■ Dataset:
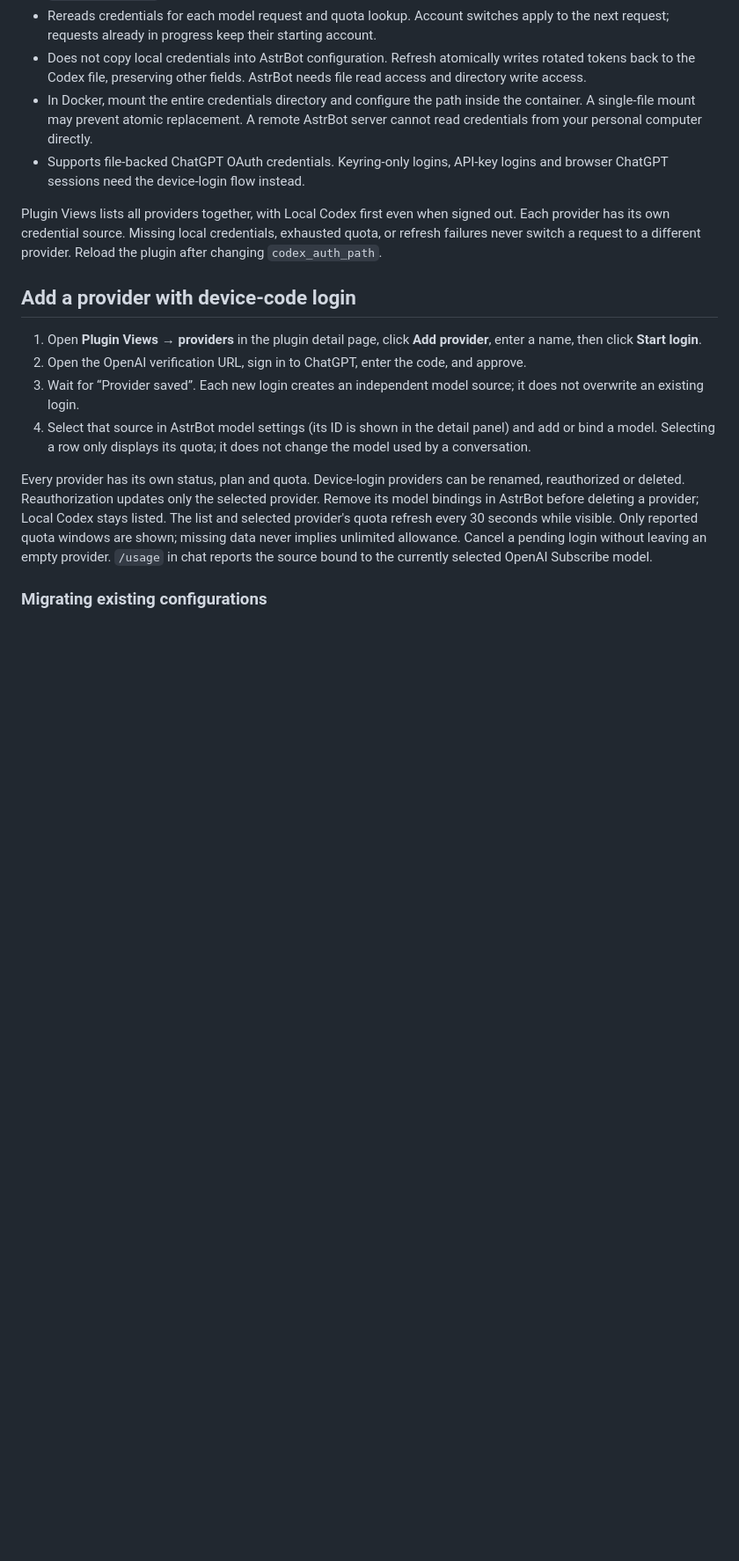
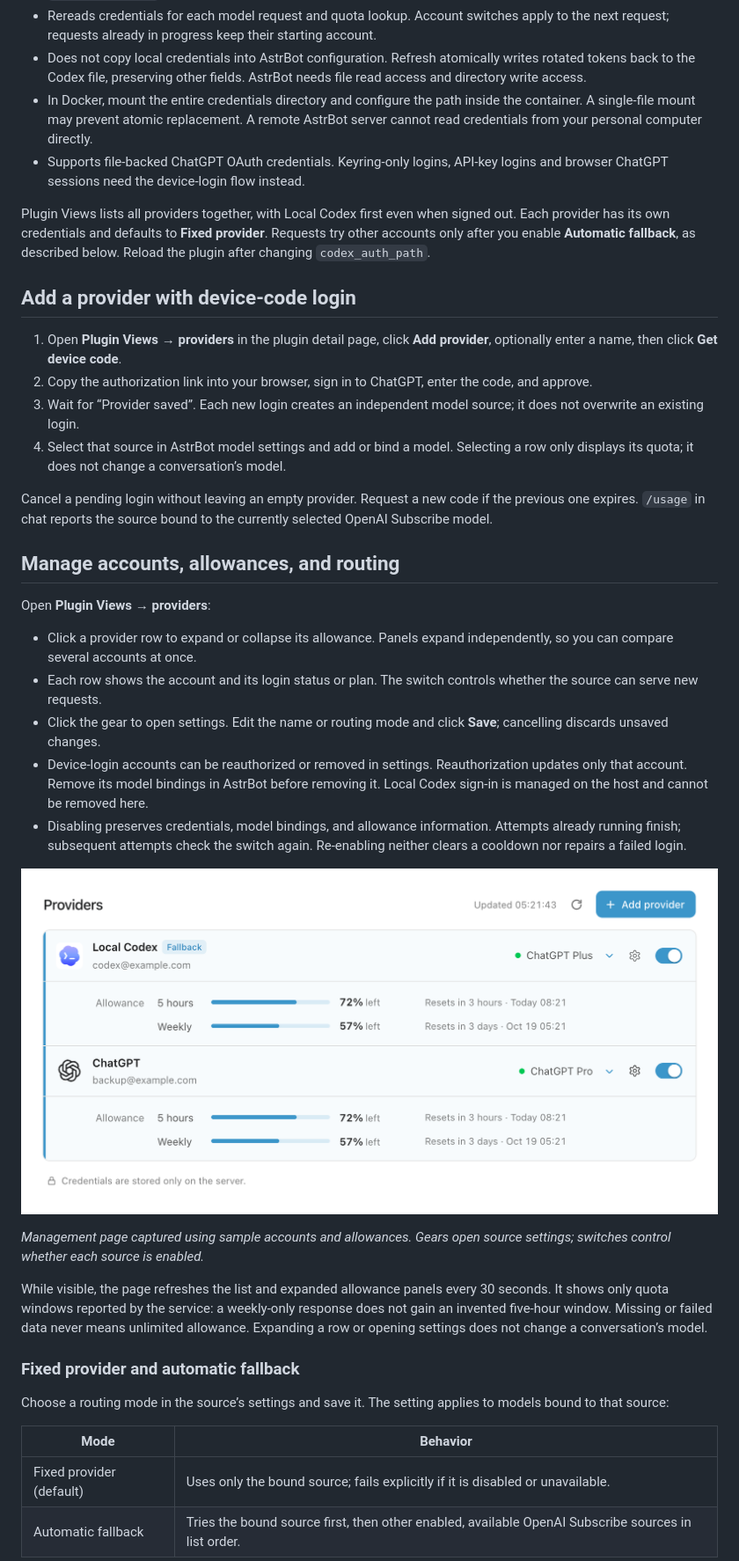
Before and after one commit to wcqqq1214/astrbot_plugin_openai_oauth, a Markdown page: README_en.md, the part around one of its changes. Shown at 88% size. Rendered like a GitHub page; pictures changed too: images/providers-overview-en.png (added); blank space fills up the shorter version.

Commit message:
docs: refresh provider management guide and screenshots

```diff
--- a/README_en.md
+++ b/README_en.md
@@ -60,27 +64,58 @@ AstrBot's model configuration. No Plugin Page login is required.
   logins and browser ChatGPT sessions need the device-login flow instead.
 
 Plugin Views lists all providers together, with Local Codex first even when signed out.
-Each provider has its own credential source. Missing local credentials, exhausted quota,
-or refresh failures never switch a request to a different provider. Reload the plugin
-after changing `codex_auth_path`.
+Each provider has its own credentials and defaults to **Fixed provider**. Requests
+try other accounts only after you enable **Automatic fallback**, as described below.
+Reload the plugin after changing `codex_auth_path`.
 
 ## Add a provider with device-code login
 
-1. Open **Plugin Views → providers** in the plugin detail page, click **Add provider**, enter a name,
-   then click **Start login**.
-2. Open the OpenAI verification URL, sign in to ChatGPT, enter the code, and approve.
+1. Open **Plugin Views → providers** in the plugin detail page, click **Add provider**, optionally enter a name,
+   then click **Get device code**.
+2. Copy the authorization link into your browser, sign in to ChatGPT, enter the code, and approve.
 3. Wait for “Provider saved”. Each new login creates an independent model source;
    it does not overwrite an existing login.
-4. Select that source in AstrBot model settings (its ID is shown in the detail panel)
-   and add or bind a model. Selecting a row only displays its quota; it does not
-   change the model used by a conversation.
+4. Select that source in AstrBot model settings and add or bind a model. Selecting
+   a row only displays its quota; it does not change a conversation’s model.
 
-Every provider has its own status, plan and quota. Device-login providers can be
-renamed, reauthorized or deleted. Reauthorization updates only the selected provider.
-Remove its model bindings in AstrBot before deleting a provider; Local Codex stays listed.
-The list and selected provider's quota refresh every 30 seconds while visible. Only
-reported quota windows are shown; missing data never implies unlimited allowance.
-Cancel a pending login without leaving an empty provider. `/usage` in chat reports
-the source bound to the currently selected OpenAI Subscribe model.
+Cancel a pending login without leaving an empty provider. Request a new code if the
+previous one expires. `/usage` in chat reports the source bound to the currently
+selected OpenAI Subscribe model.
 
-### Migrating existing configurations
+## Manage accounts, allowances, and routing
+
+Open **Plugin Views → providers**:
+
+- Click a provider row to expand or collapse its allowance. Panels expand independently,
+  so you can compare several accounts at once.
+- Each row shows the account and its login status or plan. The switch controls whether
+  the source can serve new requests.
+- Click the gear to open settings. Edit the name or routing mode and click **Save**;
+  cancelling discards unsaved changes.
+- Device-login accounts can be reauthorized or removed in settings. Reauthorization
+  updates only that account. Remove its model bindings in AstrBot before removing it.
+  Local Codex sign-in is managed on the host and cannot be removed here.
+- Disabling preserves credentials, model bindings, and allowance information. Attempts
+  already running finish; subsequent attempts check the switch again. Re-enabling
+  neither clears a cooldown nor repairs a failed login.
+
+![Provider management with multiple account allowance panels expanded](images/providers-overview-en.png)
+
+*Management page captured using sample accounts and allowances. Gears open
+source settings; switches control whether each source is enabled.*
+
+While visible, the page refreshes the list and expanded allowance panels every 30
+seconds. It shows only quota windows reported by the service: a weekly-only response
+does not gain an invented five-hour window. Missing or failed data never means unlimited
+allowance. Expanding a row or opening settings does not change a conversation’s model.
+
+### Fixed provider and automatic fallback
+
+Choose a routing mode in the source’s settings and save it. The setting applies to
+models bound to that source:
+
+| Mode | Behavior |
+| --- | --- |
+| Fixed provider (default) | Uses only the bound source; fails explicitly if it is disabled or unavailable. |
+| Automatic fallback | Tries the bound source first, then other enabled, available OpenAI Subscribe sources in list order. |
+
```
Also changed, not shown: other parts of README_en.md (+34 -8 lines), README.md (+58 -13 lines), images/README.md (added, +25 -0 lines), images/provider-settings-en.png (added), images/provider-settings-zh.png (added), images/providers-overview-zh.png (added).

■ What the task requires: Please give the records above again exactly as they stand, with no pictures.

■ Response to the task:
Before and after one commit to wcqqq1214/astrbot_plugin_openai_oauth, a Markdown page: README_en.md, the part around one of its changes. Shown at 88% size. Rendered like a GitHub page; pictures changed too: images/providers-overview-en.png (added); blank space fills up the shorter version.

Commit message:
docs: refresh provider management guide and screenshots

```diff
--- a/README_en.md
+++ b/README_en.md
@@ -60,27 +64,58 @@ AstrBot's model configuration. No Plugin Page login is required.
   logins and browser ChatGPT sessions need the device-login flow instead.
 
 Plugin Views lists all providers together, with Local Codex first even when signed out.
-Each provider has its own credential source. Missing local credentials, exhausted quota,
-or refresh failures never switch a request to a different provider. Reload the plugin
-after changing `codex_auth_path`.
+Each provider has its own credentials and defaults to **Fixed provider**. Requests
+try other accounts only after you enable **Automatic fallback**, as described below.
+Reload the plugin after changing `codex_auth_path`.
 
 ## Add a provider with device-code login
 
-1. Open **Plugin Views → providers** in the plugin detail page, click **Add provider**, enter a name,
-   then click **Start login**.
-2. Open the OpenAI verification URL, sign in to ChatGPT, enter the code, and approve.
+1. Open **Plugin Views → providers** in the plugin detail page, click **Add provider**, optionally enter a name,
+   then click **Get device code**.
+2. Copy the authorization link into your browser, sign in to ChatGPT, enter the code, and approve.
 3. Wait for “Provider saved”. Each new login creates an independent model source;
    it does not overwrite an existing login.
-4. Select that source in AstrBot model settings (its ID is shown in the detail panel)
-   and add or bind a model. Selecting a row only displays its quota; it does not
-   change the model used by a conversation.
+4. Select that source in AstrBot model settings and add or bind a model. Selecting
+   a row only displays its quota; it does not change a conversation’s model.
 
-Every provider has its own status, plan and quota. Device-login providers can be
-renamed, reauthorized or deleted. Reauthorization updates only the selected provider.
-Remove its model bindings in AstrBot before deleting a provider; Local Codex stays listed.
-The list and selected provider's quota refresh every 30 seconds while visible. Only
-reported quota windows are shown; missing data never implies unlimited allowance.
-Cancel a pending login without leaving an empty provider. `/usage` in chat reports
-the source bound to the currently selected OpenAI Subscribe model.
+Cancel a pending login without leaving an empty provider. Request a new code if the
+previous one expires. `/usage` in chat reports the source bound to the currently
+selected OpenAI Subscribe model.
 
-### Migrating existing configurations
+## Manage accounts, allowances, and routing
+
+Open **Plugin Views → providers**:
+
+- Click a provider row to expand or collapse its allowance. Panels expand independently,
+  so you can compare several accounts at once.
+- Each row shows the account and its login status or plan. The switch controls whether
+  the source can serve new requests.
+- Click the gear to open settings. Edit the name or routing mode and click **Save**;
+  cancelling discards unsaved changes.
+- Device-login accounts can be reauthorized or removed in settings. Reauthorization
+  updates only that account. Remove its model bindings in AstrBot before removing it.
+  Local Codex sign-in is managed on the host and cannot be removed here.
+- Disabling preserves credentials, model bindings, and allowance information. Attempts
+  already running finish; subsequent attempts check the switch again. Re-enabling
+  neither clears a cooldown nor repairs a failed login.
+
+![Provider management with multiple account allowance panels expanded](images/providers-overview-en.png)
+
+*Management page captured using sample accounts and allowances. Gears open
+source settings; switches control whether each source is enabled.*
+
+While visible, the page refreshes the list and expanded allowance panels every 30
+seconds. It shows only quota windows reported by the service: a weekly-only response
+does not gain an invented five-hour window. Missing or failed data never means unlimited
+allowance. Expanding a row or opening settings does not change a conversation’s model.
+
+### Fixed provider and automatic fallback
+
+Choose a routing mode in the source’s settings and save it. The setting applies to
+models bound to that source:
+
+| Mode | Behavior |
+| --- | --- |
+| Fixed provider (default) | Uses only the bound source; fails explicitly if it is disabled or unavailable. |
+| Automatic fallback | Tries the bound source first, then other enabled, available OpenAI Subscribe sources in list order. |
+
```
Also changed, not shown: other parts of README_en.md (+34 -8 lines), README.md (+58 -13 lines), images/README.md (added, +25 -0 lines), images/provider-settings-en.png (added), images/provider-settings-zh.png (added), images/providers-overview-zh.png (added).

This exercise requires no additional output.